China Should Open Service Sector to Boost Trade Flows, IMF SaysBy
Medical, health, legal, financial sectors can be liberalized
IMF’s Rhee says China-U.S. 100-day review could be win-win
China should open up its services sector to ease trade tensions with the U.S. and bolster global trade, according to a senior official from the International Monetary Fund.
The medical, health, legal and financial services sectors are among areas that could be liberalized, Changyong Rhee, the Asia-Pacific director at the IMF, said in an interview at a gathering of finance and economy ministers in Washington.
“China can gain a lot by opening its services sector” and having more trade with the U.S., said Rhee.
The comments come after President Donald Trump agreed with his Chinese counterpart Xi Jinping to a 100 day review on trade relations, and as the U.S. Commerce Department studies how address its trade deficits with foreign countries, including the $347 billion gap with China last year.
During his election campaign Trump accused China of stealing American jobs and intellectual property. While he has since softened some of that criticism and pulled back from labeling China a currency manipulator, his administration announced on Thursday an investigation of steel imports, a move that could trigger fresh tensions.
While China is the world’s biggest manufacturer and exporter, services are increasingly powering economic growth as part of a shift away from a reliance on heavy manufacturing and export-led growth toward services and consumer demand. Services now account for more than half of GDP.
China’s better-than-expected 6.9 percent first-quarter economic growth suggests “upside risks” to the IMF’s current projection of 6.6 percent expansion this year, said Rhee at a separate briefing in Washington.
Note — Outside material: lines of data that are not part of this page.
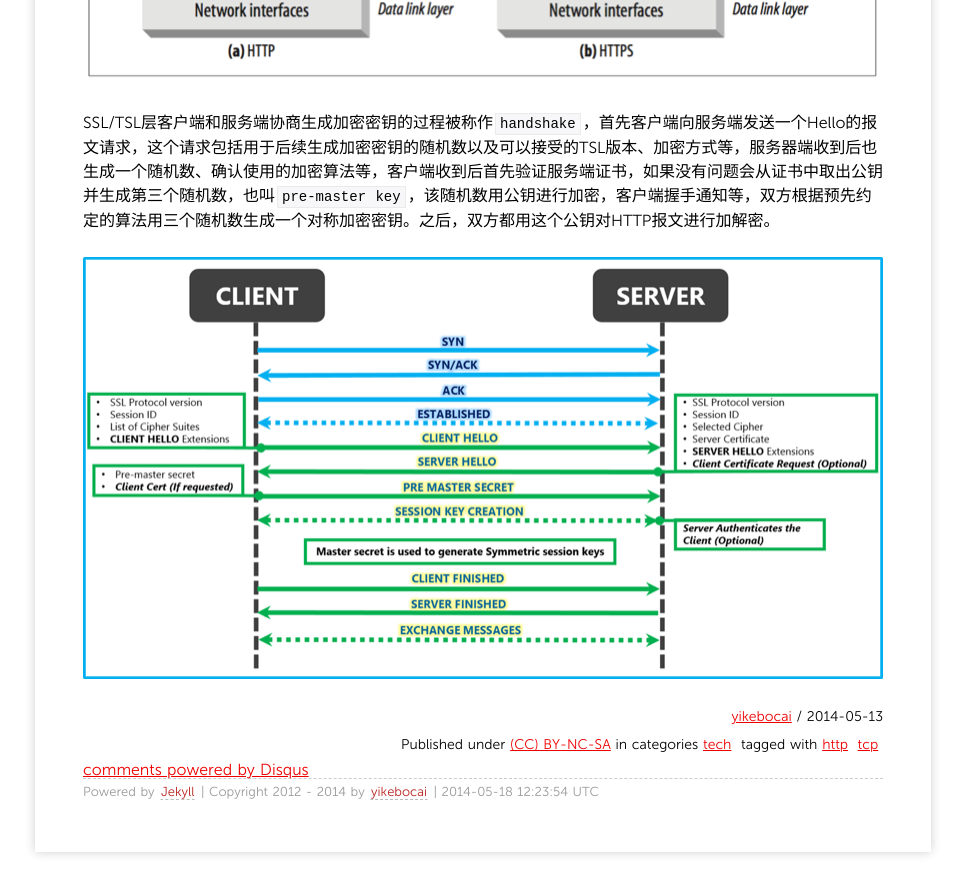
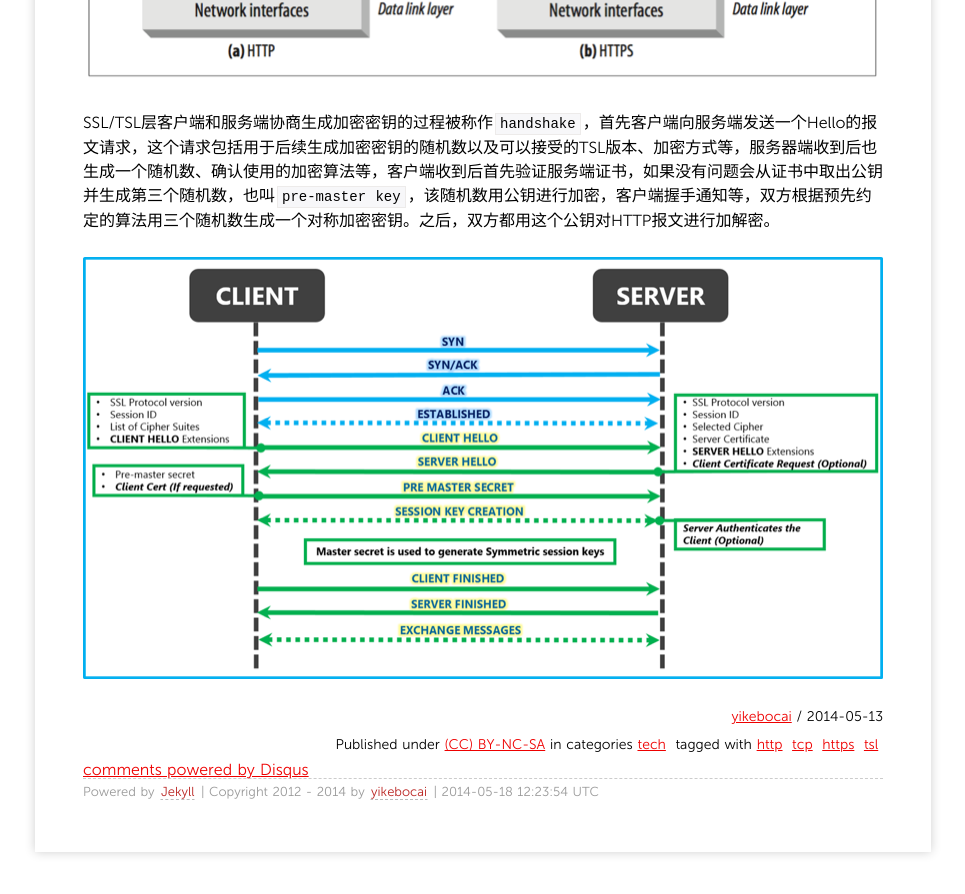
Before and after one commit to yikebocai/yikebocai.github.io, a Jekyll site: the page built from _posts/2014/2014-05-13-http-request-lifecycle-2.md, in a window 1280 px wide and 900 px high, scrolled down 3368 px. Shown: the top 894 px of the window, without its empty margins (157-1122 px from the left). Built offline with Jekyll 4.4.1, drawn with Linux system fonts in a browser that asks for light colours; Markdown is read by kramdown in place of the engine named in the settings; comment, search, counter and statistics services are not loaded.

Commit message:
add tags

```diff
--- a/_posts/2014/2014-05-13-http-request-lifecycle-2.md
+++ b/_posts/2014/2014-05-13-http-request-lifecycle-2.md
@@ -5,6 +5,8 @@ categories: tech
 tags:
 - http
 - tcp
+- https
+- tsl
 ---
 
 ### 建立连接
```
Trade between the world’s two biggest economies supports around 2.6 million American jobs, according to the U.S.-China Business Council. While the U.S. has a goods-trade deficit with China, its exports of services to the country are growing rapidly. Between 2006 and 2014, they climbed more than 300 percent.
Rhee said he is expecting a road map to emerge from the 100-day trade review process.
“I hope that this road map will be constructive, having a win-win not for just China and the U.S. but for the global economy,” he said. “For high standards, high ambition, if we open up our markets, for more competition with each other this will be great for China’s development, re-balancing its development.”